+++ Records

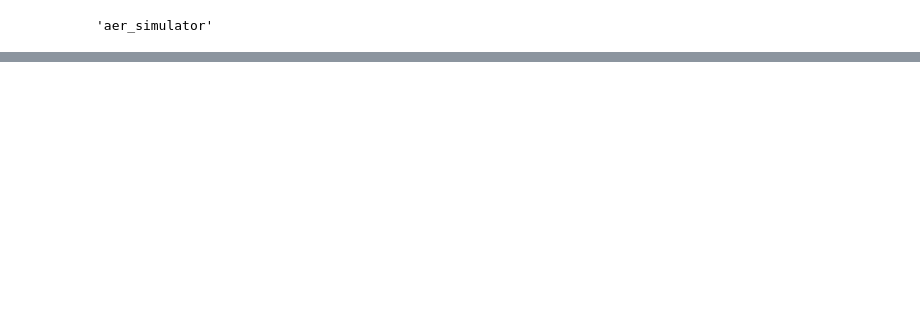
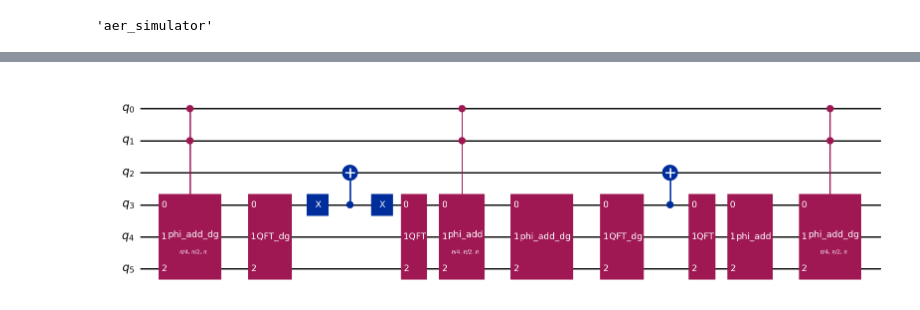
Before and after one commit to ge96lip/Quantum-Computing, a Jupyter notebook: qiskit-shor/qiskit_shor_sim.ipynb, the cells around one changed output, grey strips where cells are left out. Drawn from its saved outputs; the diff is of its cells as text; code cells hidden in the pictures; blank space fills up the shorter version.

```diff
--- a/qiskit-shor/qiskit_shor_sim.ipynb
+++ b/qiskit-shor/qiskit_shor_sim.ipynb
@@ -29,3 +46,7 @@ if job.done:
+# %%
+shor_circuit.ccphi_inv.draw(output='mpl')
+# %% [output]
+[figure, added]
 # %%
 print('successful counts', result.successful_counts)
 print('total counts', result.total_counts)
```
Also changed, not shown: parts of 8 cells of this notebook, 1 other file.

++++++
+++ Records

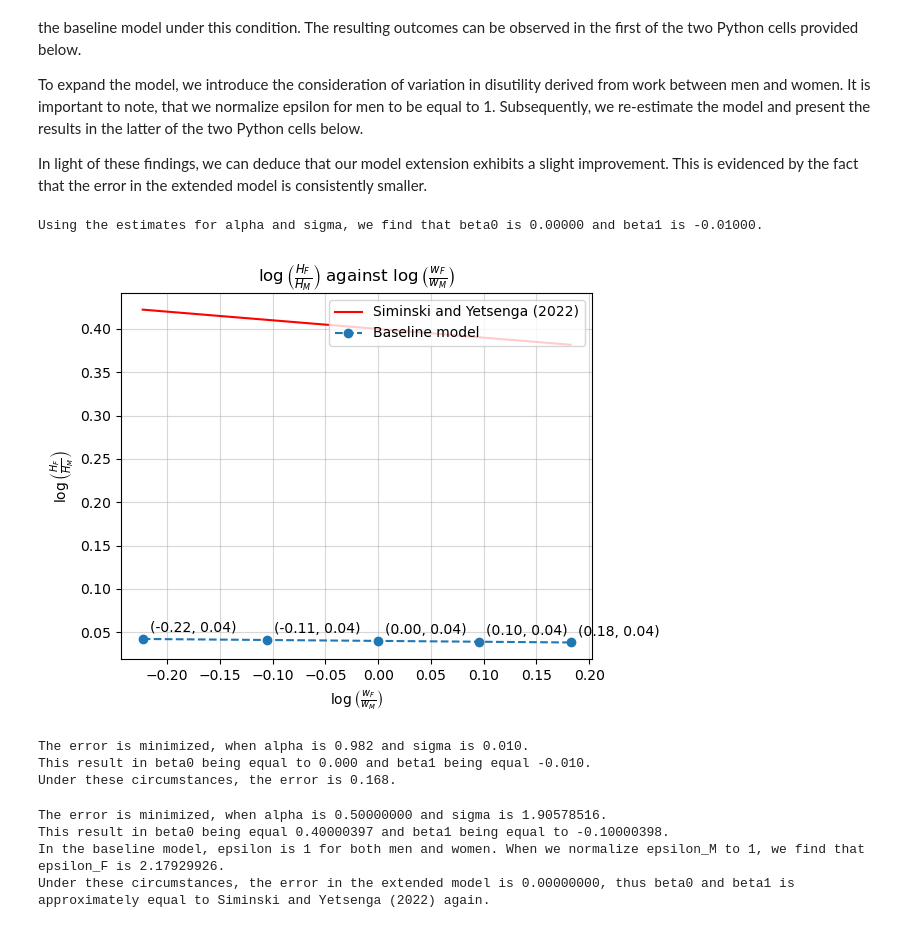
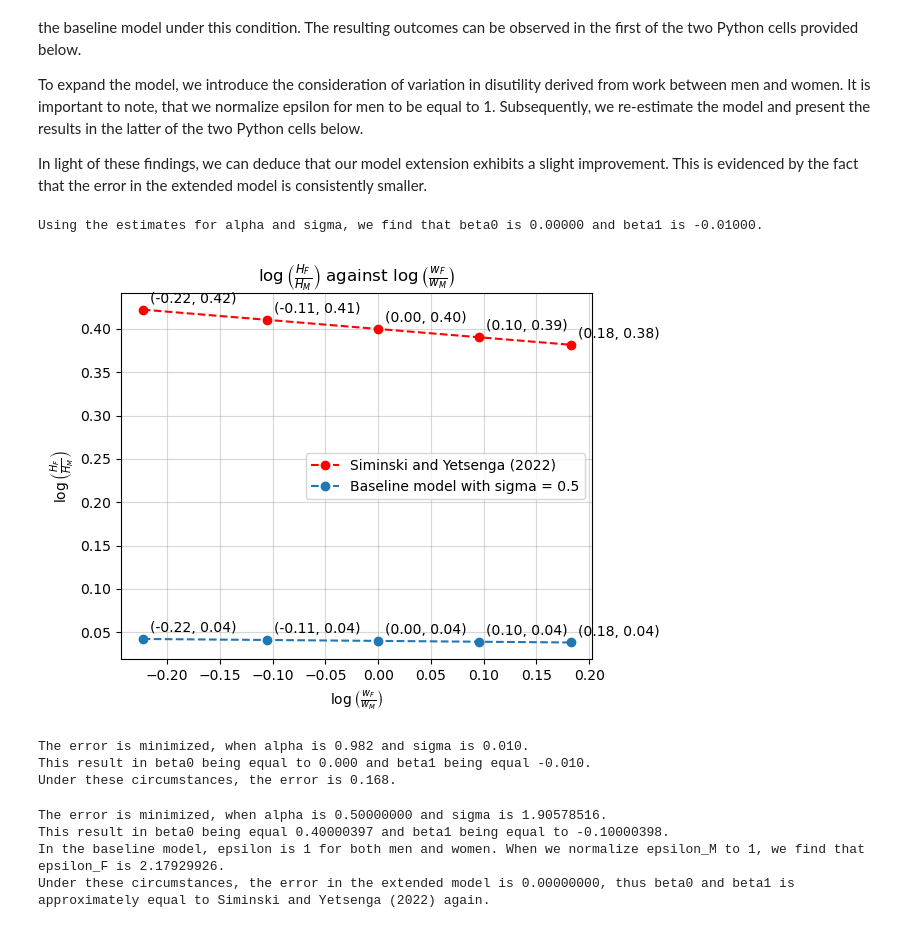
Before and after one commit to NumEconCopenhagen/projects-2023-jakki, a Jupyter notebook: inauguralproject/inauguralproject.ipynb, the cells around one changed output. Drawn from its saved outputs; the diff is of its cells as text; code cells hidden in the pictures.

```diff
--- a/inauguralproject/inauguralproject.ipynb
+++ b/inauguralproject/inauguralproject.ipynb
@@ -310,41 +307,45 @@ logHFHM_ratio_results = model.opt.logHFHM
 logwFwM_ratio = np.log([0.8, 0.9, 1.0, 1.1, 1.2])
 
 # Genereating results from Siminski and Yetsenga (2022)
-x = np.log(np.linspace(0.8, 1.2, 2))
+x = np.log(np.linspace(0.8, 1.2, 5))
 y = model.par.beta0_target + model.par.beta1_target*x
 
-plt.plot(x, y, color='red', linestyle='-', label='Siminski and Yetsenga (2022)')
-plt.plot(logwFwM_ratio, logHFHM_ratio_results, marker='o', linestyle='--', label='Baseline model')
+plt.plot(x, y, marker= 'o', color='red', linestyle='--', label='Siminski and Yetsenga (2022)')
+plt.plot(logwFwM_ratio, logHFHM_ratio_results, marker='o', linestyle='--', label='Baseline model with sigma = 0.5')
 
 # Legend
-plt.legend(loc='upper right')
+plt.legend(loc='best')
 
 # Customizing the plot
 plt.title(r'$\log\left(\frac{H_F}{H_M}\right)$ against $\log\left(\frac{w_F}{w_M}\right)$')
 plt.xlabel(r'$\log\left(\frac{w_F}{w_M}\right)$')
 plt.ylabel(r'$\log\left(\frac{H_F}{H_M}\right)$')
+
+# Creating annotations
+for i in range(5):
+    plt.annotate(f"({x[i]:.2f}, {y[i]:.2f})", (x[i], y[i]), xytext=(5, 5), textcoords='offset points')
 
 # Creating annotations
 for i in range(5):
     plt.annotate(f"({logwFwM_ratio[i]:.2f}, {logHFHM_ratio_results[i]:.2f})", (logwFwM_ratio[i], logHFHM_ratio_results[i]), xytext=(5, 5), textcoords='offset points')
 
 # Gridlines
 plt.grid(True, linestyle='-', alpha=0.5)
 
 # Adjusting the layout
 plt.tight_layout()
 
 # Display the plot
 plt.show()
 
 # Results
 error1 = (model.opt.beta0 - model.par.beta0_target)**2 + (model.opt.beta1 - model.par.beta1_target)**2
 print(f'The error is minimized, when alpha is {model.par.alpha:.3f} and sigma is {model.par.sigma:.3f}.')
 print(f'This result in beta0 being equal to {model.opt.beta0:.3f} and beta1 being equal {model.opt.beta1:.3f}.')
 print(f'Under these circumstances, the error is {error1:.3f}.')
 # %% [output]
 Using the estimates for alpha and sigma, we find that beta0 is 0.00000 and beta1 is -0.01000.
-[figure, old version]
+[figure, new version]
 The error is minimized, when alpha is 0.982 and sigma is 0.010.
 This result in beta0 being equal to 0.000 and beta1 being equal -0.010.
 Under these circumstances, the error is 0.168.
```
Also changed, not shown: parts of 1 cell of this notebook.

++++++

* _Exercise_
Return only the number of lines above that include the word "Before".

* _Written response_
2